tarnok full beestarnok full

I used to grow most of my Sarracenia in a greenhouse, but this year they were all outside. While the spring winds – which were particularly bad this year – can ruin pitchers, there is a benefit to keeping them under the elements: the pitchers open with the first burst of insects. This year, hoverflies (Syrphidae) were super abundant, and most of the open pitchers are well on their way to being filled. Above are some Tarnok pitchers brim full…

flava cuprea flyflava cuprea

And here is a heavy veined flava var. cuprea from Gotcha! Plants about to nail a Muscoid fly.


The VFTs are also coming back up for another year of snapping insects – this one (and the plant behind) is a clone produced by Peter and Jessica Biddlecombe that they affectionately called red crescent.

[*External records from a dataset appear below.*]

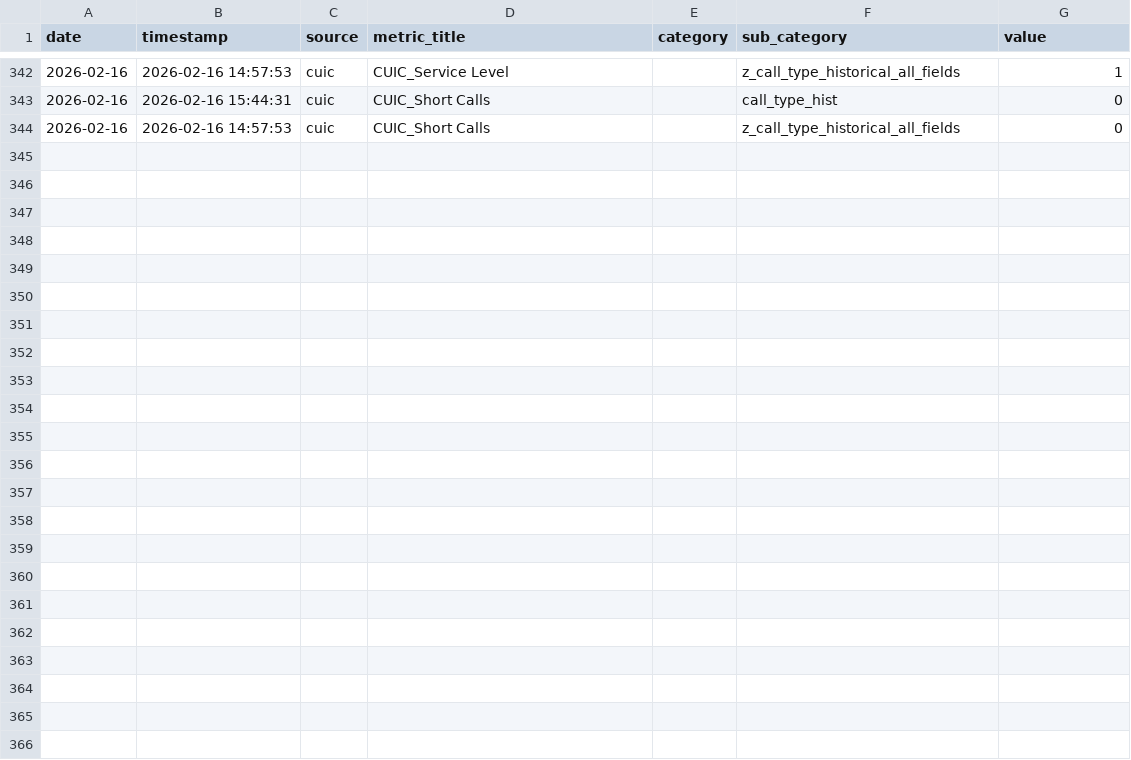
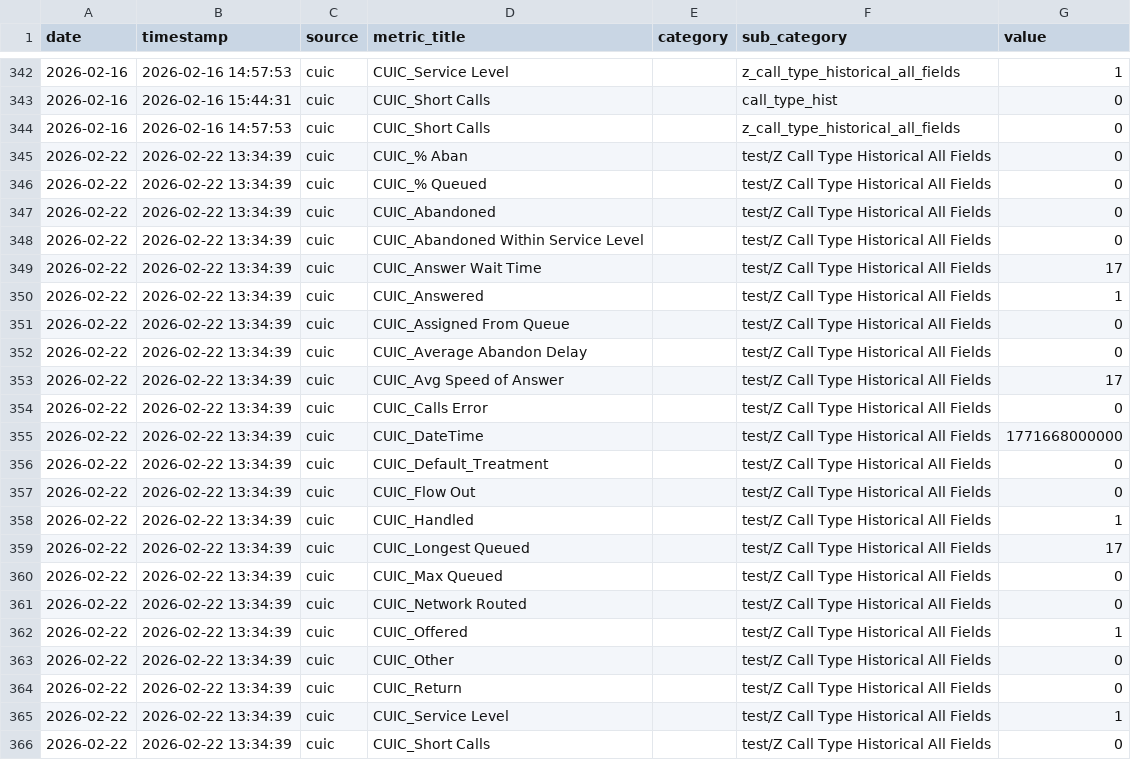
Before and after one commit to RG7on/data_aggregator, a CSV file: output/kpi_snapshots.csv, drawn as a sheet; only a part is shown, gaps mark what is left out.

Commit message:
Enhance CUIC data processing and filtering
- Updated kpi_snapshots.csv to include additional metrics for 2026-02-22, enhancing data granularity for analysis.
- Modified javascript.py to improve field identification logic, allowing for more flexible field references (using either 'fieldId' or 'id').
- Enhanced wizard.py to normalize filter entries, ensuring compatibility with both string and dictionary formats for field definitions.

```diff
--- a/output/kpi_snapshots.csv
+++ b/output/kpi_snapshots.csv
@@ -344 +344,23 @@ date,timestamp,source,metric_title,category,sub_category,value
 2026-02-16,2026-02-16 14:57:53,cuic,CUIC_Short Calls,,z_call_type_historical_all_fields,0
+2026-02-22,2026-02-22 13:34:39,cuic,CUIC_% Aban,,test/Z Call Type Historical All Fields,0
+2026-02-22,2026-02-22 13:34:39,cuic,CUIC_% Queued,,test/Z Call Type Historical All Fields,0
+2026-02-22,2026-02-22 13:34:39,cuic,CUIC_Abandoned,,test/Z Call Type Historical All Fields,0
+2026-02-22,2026-02-22 13:34:39,cuic,CUIC_Abandoned Within Service Level,,test/Z Call Type Historical All Fields,0
+2026-02-22,2026-02-22 13:34:39,cuic,CUIC_Answer Wait Time,,test/Z Call Type Historical All Fields,17
+2026-02-22,2026-02-22 13:34:39,cuic,CUIC_Answered,,test/Z Call Type Historical All Fields,1
+2026-02-22,2026-02-22 13:34:39,cuic,CUIC_Assigned From Queue,,test/Z Call Type Historical All Fields,0
+2026-02-22,2026-02-22 13:34:39,cuic,CUIC_Average Abandon Delay,,test/Z Call Type Historical All Fields,0
+2026-02-22,2026-02-22 13:34:39,cuic,CUIC_Avg Speed of Answer,,test/Z Call Type Historical All Fields,17
+2026-02-22,2026-02-22 13:34:39,cuic,CUIC_Calls Error,,test/Z Call Type Historical All Fields,0
+2026-02-22,2026-02-22 13:34:39,cuic,CUIC_DateTime,,test/Z Call Type Historical All Fields,1771668000000
+2026-02-22,2026-02-22 13:34:39,cuic,CUIC_Default_Treatment,,test/Z Call Type Historical All Fields,0
+2026-02-22,2026-02-22 13:34:39,cuic,CUIC_Flow Out,,test/Z Call Type Historical All Fields,0
+2026-02-22,2026-02-22 13:34:39,cuic,CUIC_Handled,,test/Z Call Type Historical All Fields,1
+2026-02-22,2026-02-22 13:34:39,cuic,CUIC_Longest Queued,,test/Z Call Type Historical All Fields,17
+2026-02-22,2026-02-22 13:34:39,cuic,CUIC_Max Queued,,test/Z Call Type Historical All Fields,0
+2026-02-22,2026-02-22 13:34:39,cuic,CUIC_Network Routed,,test/Z Call Type Historical All Fields,0
+2026-02-22,2026-02-22 13:34:39,cuic,CUIC_Offered,,test/Z Call Type Historical All Fields,1
+2026-02-22,2026-02-22 13:34:39,cuic,CUIC_Other,,test/Z Call Type Historical All Fields,0
+2026-02-22,2026-02-22 13:34:39,cuic,CUIC_Return,,test/Z Call Type Historical All Fields,0
+2026-02-22,2026-02-22 13:34:39,cuic,CUIC_Service Level,,test/Z Call Type Historical All Fields,1
+2026-02-22,2026-02-22 13:34:39,cuic,CUIC_Short Calls,,test/Z Call Type Historical All Fields,0
```
Also changed, not shown: 4 other files.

It was one of the earlier red clones available in Australia, but it seems to almost have disappeared from cultivation following clones like ’Royal Red’, ‘Akai Ryu’ and the Triffid park red clones. I might follow the advice of Carl Mazur over at Zone 6b and produce VFT seeds this year, just to see what I get coming up.

Darlingtonia stolons

And to close off – here are some Darlingtonia coming back from their stolons. I lost all of my large plants last year – they simply rotted out. Fortunately, I had collected some stolon cuttings that had small plants already formed (which are now producing adult leaves), and cut off all the undeveloped stolons far short of where the rot symptoms were present. This photo shows one of these stolons producing new growth. Hopefully, I’ll soon have decent size plants back again soon.

Until next time, good growing.